Here, from a piece yesterday in Washington Post by Marc Fisher, is a description of the type of printed word you can expect to see Donald Trump surrounding himself with:
Trump’s desk is piled high with magazines, nearly all of them with himself on their covers, and each morning, he reviews a pile of printouts of news articles about himself that his secretary delivers to his desk. But there are no shelves of books in his office, no computer on his desk.
He’s just too busy to read, he explains to Fisher: “I never have. I’m always busy doing a lot. Now I’m more busy, I guess, than ever before.”
Fisher acknowledges that not everyone, not even leaders, necessarily need to gorge on tomes to govern effectively.
Trump’s approach to understanding complex issues and reaching decisions is not unique in the annals of the presidency. Historians who have studied presidential styles depict a divide between men such as President Obama or presidents Bill Clinton, George H.W. Bush, Jimmy Carter and Richard Nixon, who were given to reading extensively ahead of important decisions, and presidents Eisenhower, Ronald Reagan and George W. Bush, who preferred to have issues presented to them in short memos or orally.
But the acknowledgement goeth before a recognition that it is unusual still, even for presidents who aren’t huge fans of knowing deeply.
Trump’s approach goes beyond the chief executive manner of Reagan or the younger Bush. “We’ve had presidents who have reveled in their lack of erudition,” said Allan Lichtman, a political historian at American University, citing Warren Harding and Lyndon Johnson as leaders who scoffed at academics and other experts. “But Trump is really something of an outlier with this idea that knowing things is almost a distraction. He doesn’t have a historical anchor, so you see his gut changing on issues from moment to moment.”

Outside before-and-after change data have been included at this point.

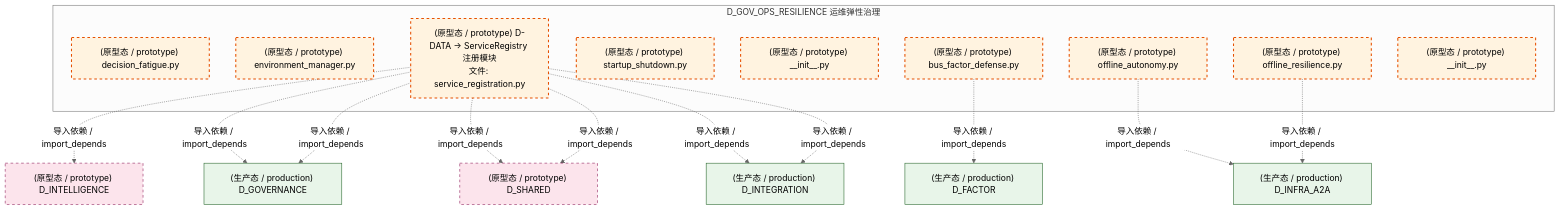
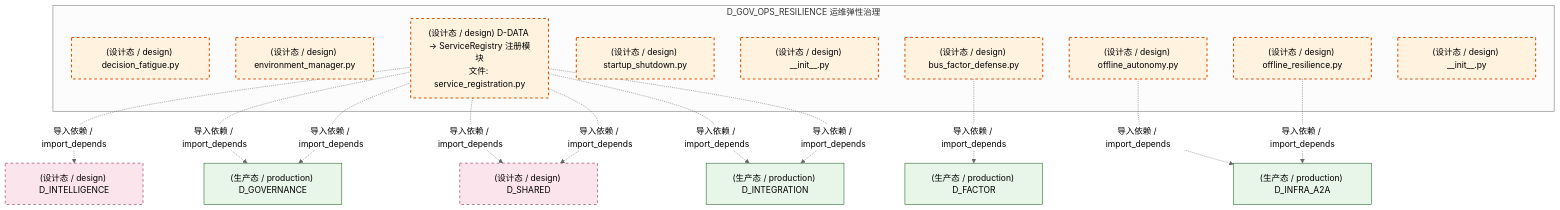
The fifth of 6 diagrams in docs/02_enterprise_architecture/02_domain_architecture_docs/17_d_gov_ops_resilience.md (xuanFelixVan/ZephyrAlpha), drawn with Mermaid (neutral theme) before and after one commit. The commit also changed other lines of this file and 177 other files, not shown here.

````diff
--- a/docs/02_enterprise_architecture/02_domain_architecture_docs/17_d_gov_ops_resilience.md
+++ b/docs/02_enterprise_architecture/02_domain_architecture_docs/17_d_gov_ops_resilience.md
@@ -569,37 +568,37 @@
 ```mermaid
 graph TD
     subgraph D_GOV_OPS_RESILIENCE["D_GOV_OPS_RESILIENCE 运维弹性治理"]
-        src_zephyr_governance_ops_governance_decision_fatigue_py["(原型态 / prototype) decision_fatigue.py"]
-        src_zephyr_governance_ops_governance_environment_manager_py["(原型态 / prototype) environment_manager.py"]
-        src_zephyr_governance_ops_governance_service_registration_py["(原型态 / prototype) D-DATA -> ServiceRegistry 注册模块<br/>文件: service_registration.py"]
-        src_zephyr_governance_ops_governance_startup_shutdown_py["(原型态 / prototype) startup_shutdown.py"]
-        src_zephyr_governance_resilience_governance_init_py["(原型态 / prototype) __init__.py"]
-        src_zephyr_governance_resilience_governance_bus_factor_defense_py["(原型态 / prototype) bus_factor_defense.py"]
-        src_zephyr_governance_resilience_governance_offline_autonomy_py["(原型态 / prototype) offline_autonomy.py"]
-        src_zephyr_governance_resilience_governance_offline_resilience_py["(原型态 / prototype) offline_resilience.py"]
-        src_zephyr_governance_security_governance_init_py["(原型态 / prototype) __init__.py"]
+        src_zephyr_governance_ops_governance_decision_fatigue_py["(设计态 / design) decision_fatigue.py"]
+        src_zephyr_governance_ops_governance_environment_manager_py["(设计态 / design) environment_manager.py"]
+        src_zephyr_governance_ops_governance_service_registration_py["(设计态 / design) D-DATA -> ServiceRegistry 注册模块<br/>文件: service_registration.py"]
+        src_zephyr_governance_ops_governance_startup_shutdown_py["(设计态 / design) startup_shutdown.py"]
+        src_zephyr_governance_resilience_governance_init_py["(设计态 / design) __init__.py"]
+        src_zephyr_governance_resilience_governance_bus_factor_defense_py["(设计态 / design) bus_factor_defense.py"]
+        src_zephyr_governance_resilience_governance_offline_autonomy_py["(设计态 / design) offline_autonomy.py"]
+        src_zephyr_governance_resilience_governance_offline_resilience_py["(设计态 / design) offline_resilience.py"]
+        src_zephyr_governance_security_governance_init_py["(设计态 / design) __init__.py"]
     end
     D_INFRA_A2A["(生产态 / production) D_INFRA_A2A"]
     src_zephyr_governance_resilience_governance_offline_autonomy_py -.->|导入依赖 / import_depends| D_INFRA_A2A
-    D_INTELLIGENCE["(原型态 / prototype) D_INTELLIGENCE"]
+    D_INTELLIGENCE["(设计态 / design) D_INTELLIGENCE"]
     src_zephyr_governance_ops_governance_service_registration_py -.->|导入依赖 / import_depends| D_INTELLIGENCE
     D_GOVERNANCE["(生产态 / production) D_GOVERNANCE"]
     src_zephyr_governance_ops_governance_service_registration_py -.->|导入依赖 / import_depends| D_GOVERNANCE
-    D_SHARED["(原型态 / prototype) D_SHARED"]
+    D_SHARED["(设计态 / design) D_SHARED"]
     src_zephyr_governance_ops_governance_service_registration_py -.->|导入依赖 / import_depends| D_SHARED
     src_zephyr_governance_ops_governance_service_registration_py -.->|导入依赖 / import_depends| D_GOVERNANCE
     src_zephyr_governance_resilience_governance_offline_resilience_py -.->|导入依赖 / import_depends| D_INFRA_A2A
     src_zephyr_governance_ops_governance_service_registration_py -.->|导入依赖 / import_depends| D_SHARED
     D_FACTOR["(生产态 / production) D_FACTOR"]
     src_zephyr_governance_resilience_governance_bus_factor_defense_py -.->|导入依赖 / import_depends| D_FACTOR
     D_INTEGRATION["(生产态 / production) D_INTEGRATION"]
     src_zephyr_governance_ops_governance_service_registration_py -.->|导入依赖 / import_depends| D_INTEGRATION
     src_zephyr_governance_ops_governance_service_registration_py -.->|导入依赖 / import_depends| D_INTEGRATION
     classDef production fill:#e1f5fe,stroke:#01579b,stroke-width:2px,color:#000
     classDef design fill:#fff3e0,stroke:#e65100,stroke-width:2px,color:#000,stroke-dasharray: 5 5
     classDef external_prod fill:#e8f5e9,stroke:#1b5e20,stroke-width:1px,color:#000
     classDef external_design fill:#fce4ec,stroke:#880e4f,stroke-width:1px,color:#000,stroke-dasharray: 5 5
     class src_zephyr_governance_ops_governance_decision_fatigue_py,src_zephyr_governance_ops_governance_environment_manager_py,src_zephyr_governance_ops_governance_service_registration_py,src_zephyr_governance_ops_governance_startup_shutdown_py,src_zephyr_governance_resilience_governance_init_py,src_zephyr_governance_resilience_governance_bus_factor_defense_py,src_zephyr_governance_resilience_governance_offline_autonomy_py,src_zephyr_governance_resilience_governance_offline_resilience_py,src_zephyr_governance_security_governance_init_py design
     class D_INFRA_A2A,D_GOVERNANCE,D_FACTOR,D_INTEGRATION external_prod
     class D_INTELLIGENCE,D_SHARED external_design
 ```
````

When we read this last night, it caught our attention as a self-contained piece that looked at the idea of whether Trump reads. We were reminded of it again today, in a different context, as an illustration of Trump’s fascination with self.

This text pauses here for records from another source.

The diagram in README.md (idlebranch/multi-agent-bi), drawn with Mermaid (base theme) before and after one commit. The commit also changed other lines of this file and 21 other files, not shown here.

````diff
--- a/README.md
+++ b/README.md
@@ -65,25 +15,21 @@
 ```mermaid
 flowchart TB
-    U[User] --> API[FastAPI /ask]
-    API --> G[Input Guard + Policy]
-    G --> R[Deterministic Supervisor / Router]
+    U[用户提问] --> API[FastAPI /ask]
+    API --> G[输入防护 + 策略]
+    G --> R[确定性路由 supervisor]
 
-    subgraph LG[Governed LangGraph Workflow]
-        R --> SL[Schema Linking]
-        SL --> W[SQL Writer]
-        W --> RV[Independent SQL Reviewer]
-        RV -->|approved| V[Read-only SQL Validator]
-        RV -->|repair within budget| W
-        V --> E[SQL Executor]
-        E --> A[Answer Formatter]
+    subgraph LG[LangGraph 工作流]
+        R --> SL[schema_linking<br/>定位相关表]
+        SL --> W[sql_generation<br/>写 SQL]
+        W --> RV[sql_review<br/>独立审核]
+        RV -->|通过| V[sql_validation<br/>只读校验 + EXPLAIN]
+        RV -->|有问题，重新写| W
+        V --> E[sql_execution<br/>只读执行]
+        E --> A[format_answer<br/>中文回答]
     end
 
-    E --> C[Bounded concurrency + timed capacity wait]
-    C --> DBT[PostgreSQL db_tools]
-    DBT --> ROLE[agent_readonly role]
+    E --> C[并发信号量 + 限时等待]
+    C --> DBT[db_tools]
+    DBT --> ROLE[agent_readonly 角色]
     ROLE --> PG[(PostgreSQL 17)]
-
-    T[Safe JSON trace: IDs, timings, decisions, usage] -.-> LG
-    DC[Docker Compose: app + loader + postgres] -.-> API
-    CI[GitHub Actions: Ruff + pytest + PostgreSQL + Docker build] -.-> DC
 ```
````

That description of the stacks of magazines in Trump’s office with Trump on the cover? Not the first time a journalist used it in a description of their own in situ interviews with the candidate.
And the articles made a contextually different appearance again today, in a Pew report. In an analysis of candidate campaign websites and use of social media, the study found that web imitates life.

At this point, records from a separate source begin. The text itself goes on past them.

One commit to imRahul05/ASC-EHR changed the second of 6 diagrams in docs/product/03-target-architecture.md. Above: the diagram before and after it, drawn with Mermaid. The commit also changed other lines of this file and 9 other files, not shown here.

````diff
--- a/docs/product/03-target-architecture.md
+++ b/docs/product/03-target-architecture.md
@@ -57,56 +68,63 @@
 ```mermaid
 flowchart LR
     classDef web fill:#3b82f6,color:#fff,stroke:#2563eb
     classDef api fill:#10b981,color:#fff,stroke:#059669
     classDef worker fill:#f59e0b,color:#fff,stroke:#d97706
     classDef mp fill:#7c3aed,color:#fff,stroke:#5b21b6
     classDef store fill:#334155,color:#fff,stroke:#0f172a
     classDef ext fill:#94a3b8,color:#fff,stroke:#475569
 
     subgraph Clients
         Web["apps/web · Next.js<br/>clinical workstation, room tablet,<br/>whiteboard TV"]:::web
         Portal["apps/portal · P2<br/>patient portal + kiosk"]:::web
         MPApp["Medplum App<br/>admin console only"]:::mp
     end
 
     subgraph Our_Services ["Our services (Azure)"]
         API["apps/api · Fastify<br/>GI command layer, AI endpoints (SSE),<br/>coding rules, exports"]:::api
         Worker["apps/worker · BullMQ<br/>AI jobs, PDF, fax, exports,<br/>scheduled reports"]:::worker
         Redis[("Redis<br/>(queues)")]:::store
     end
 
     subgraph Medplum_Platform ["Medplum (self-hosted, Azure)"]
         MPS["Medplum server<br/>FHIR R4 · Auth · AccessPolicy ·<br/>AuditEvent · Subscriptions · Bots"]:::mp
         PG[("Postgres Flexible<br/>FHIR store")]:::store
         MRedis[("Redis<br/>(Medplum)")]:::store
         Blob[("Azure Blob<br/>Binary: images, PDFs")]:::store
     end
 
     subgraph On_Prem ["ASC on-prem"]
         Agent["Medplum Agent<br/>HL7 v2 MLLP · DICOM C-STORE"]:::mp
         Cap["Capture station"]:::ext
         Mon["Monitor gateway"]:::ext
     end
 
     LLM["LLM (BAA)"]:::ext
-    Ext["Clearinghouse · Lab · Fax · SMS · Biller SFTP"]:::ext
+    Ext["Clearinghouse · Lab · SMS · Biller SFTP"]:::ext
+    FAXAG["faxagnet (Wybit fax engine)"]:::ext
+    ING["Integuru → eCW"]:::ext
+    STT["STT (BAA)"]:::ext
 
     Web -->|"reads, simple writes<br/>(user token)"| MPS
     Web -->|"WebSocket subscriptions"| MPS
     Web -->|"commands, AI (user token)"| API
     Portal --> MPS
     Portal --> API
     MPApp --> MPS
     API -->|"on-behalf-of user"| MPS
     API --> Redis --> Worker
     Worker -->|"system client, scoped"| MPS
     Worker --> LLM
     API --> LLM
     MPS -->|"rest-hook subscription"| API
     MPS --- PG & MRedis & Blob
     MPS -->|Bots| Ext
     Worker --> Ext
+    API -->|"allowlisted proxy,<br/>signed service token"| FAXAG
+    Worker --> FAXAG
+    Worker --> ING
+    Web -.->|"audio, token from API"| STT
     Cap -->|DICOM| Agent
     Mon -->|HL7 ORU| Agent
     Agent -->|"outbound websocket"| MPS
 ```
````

Clinton’s website offers two main sections for campaign news updates, both of which mimic the look and feel of a digital news publisher, but oriented around original content produced in-house. Trump, on the other hand, mostly posts stories from outside news media on his website. This pattern is also evident on social media, where 78% of Trump’s links in Facebook posts send readers to news media stories while 80% of Clinton’s direct followers to campaign pages. On Twitter, a similar tendency emerges in what each links to. Sanders, for the most part, falls in between the two.
Trump: press obsessed. Clinton: press avoidant. It’s like an extra piece to a long-completed puzzle.